To illustrate what I mean, a while ago Canon released a budget digital SLR, namely the EOS 300D. Now, at the time of writing I have seen this priced at around £600 (without a lens), almost the same price as the Powershot Pro1. Ok so you’ll have to purchase the optics separately, but what you’ll end up with is a camera that on the inside is very similar to my 10D. That and the L-series label explains why I chose to test the Pro1 against my 10D.
So at the end of the day what do you go for? Personally, I’d rather opt for the 300D even though it sports a 6.3 megapixel CMOS sensor.
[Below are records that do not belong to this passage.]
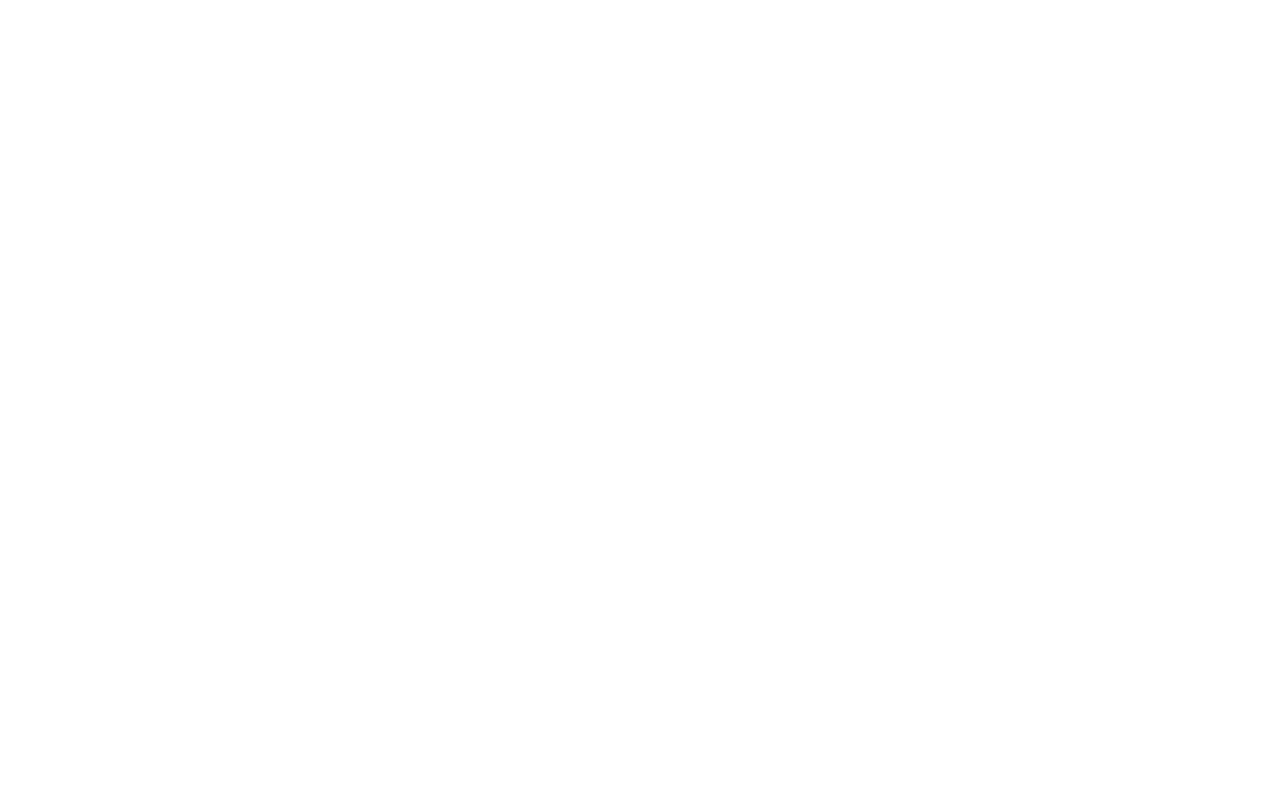
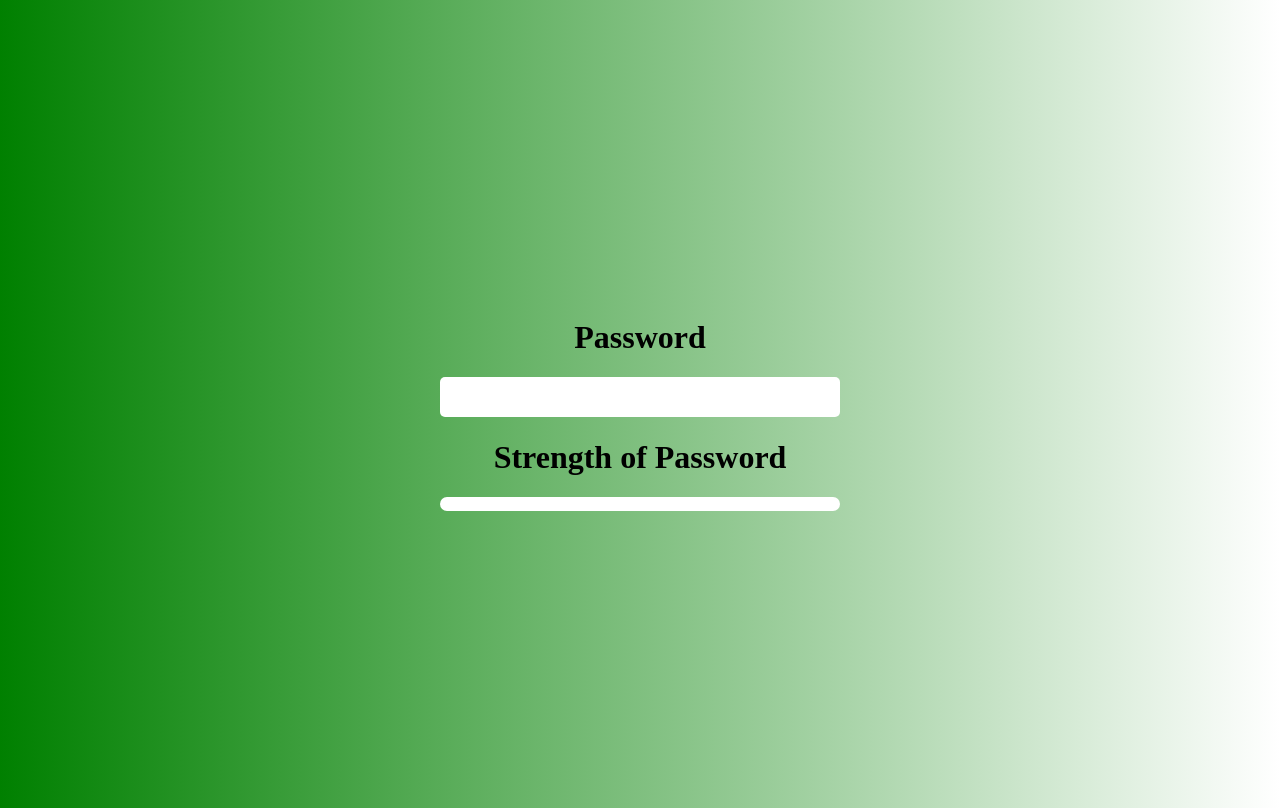
Before and after one commit to xenosM/password_strength_checker, a plain HTML site: page index.html in a window 1280 px wide. Drawn offline with Linux system fonts and the light colour scheme.

Commit message:
project complete

```diff
--- a/css/style.css
+++ b/css/style.css
@@ -0,0 +1,28 @@
+body {
+  background-image: linear-gradient(to right, green, white);
+  height: 99vh;
+  display: flex;
+  justify-content: center;
+  align-items: center;
+  flex-direction: column;
+}
+.password_input {
+  border: none;
+  border-radius: 5px;
+  outline: none;
+  width: 25rem;
+  height: 1.95rem;
+  padding: 1.25rem 1.5rem;
+  font-size: 18px;
+  color: green;
+}
+.strength_loader_container {
+  height: 0.85rem;
+  width: 25rem;
+  border-radius: 25px;
+  background-color: white;
+
+  .loader {
+    height: 100%;
+  }
+}
--- a/index.html
+++ b/index.html
@@ -3,6 +3,15 @@
     <meta charset="UTF-8" />
     <meta name="viewport" content="width=device-width, initial-scale=1.0" />
     <title>Password Strength Checker</title>
+    <link rel="stylesheet" href="css/style.css" />
   </head>
-  <body></body>
+  <body>
+    <h1>Password</h1>
+    <input type="text" class="password_input" />
+    <h1>Strength of Password</h1>
+    <div class="strength_loader_container">
+      <div class="loader"></div>
+    </div>
+  </body>
+  <script src="js/app.js"></script>
 </html>
--- a/js/app.js
+++ b/js/app.js
@@ -0,0 +1,23 @@
+let input = document.querySelector(".password_input");
+let loader = document.querySelector(".loader");
+let width = ["1%", "25%", "50%", "75%", "100%"];
+let color = ["#D73F40", "#DC6551", "#F2B84F", "#BDE952", "#3ba62f"];
+
+input.oninput = (event) => {
+  //* reinitialize values and points
+  let points = 0;
+  let value = input.value;
+  let testArray = [/[0-9]/, /[a-z]/, /[A-Z]/, /[^0-9a-zA-Z]/];
+
+  //* checks if the required criteria are fulfilled and gives points accordingly
+  if (value.length >= 6) {
+    testArray.forEach((item) => {
+      if (item.test(value)) {
+        points++;
+      }
+    });
+  }
+  //*gives the loader progress bar according to the points
+  loader.style.width = width[points];
+  loader.style.backgroundColor = color[points];
+};
```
Ok so maybe I won’t be able to enlarge my images as big as those from an 8.0 megapixel prosumer camera, but I can pretty much guarantee that if I did they’d probably look much better.
As it stands the Pro1 is a well made compact digital camera offering plenty of features for both the novice and keen amateur. However, there are some slight niggles concerning ISO sensitivity, chromatic aberrations, and a degree of vignetting. I wasn’t overly keen on the sluggish electronic zoom ring either. That said, leave the Pro1 on ISO 50, and stop down the aperture a little, and it’s likely you’ll get some good results. As a Canon PowerShot G1 user I also liked the Pro1’s familiar operation and of course the flip screen. However, if you’re a keen photographer go for the Canon EOS 300D instead.
Score in detail
Image Quality 7
|Camera type||Digital Compact|
|Megapixels (Megapixel)||8 Megapixel|
|Optical Zoom (Times)||3.2x|
Unlike other sites, we thoroughly test every product we review. We use industry standard tests in order to compare features properly. We’ll always tell you what we find. We never, ever accept money to review a product. Tell us what you think - send your emails to the Editor.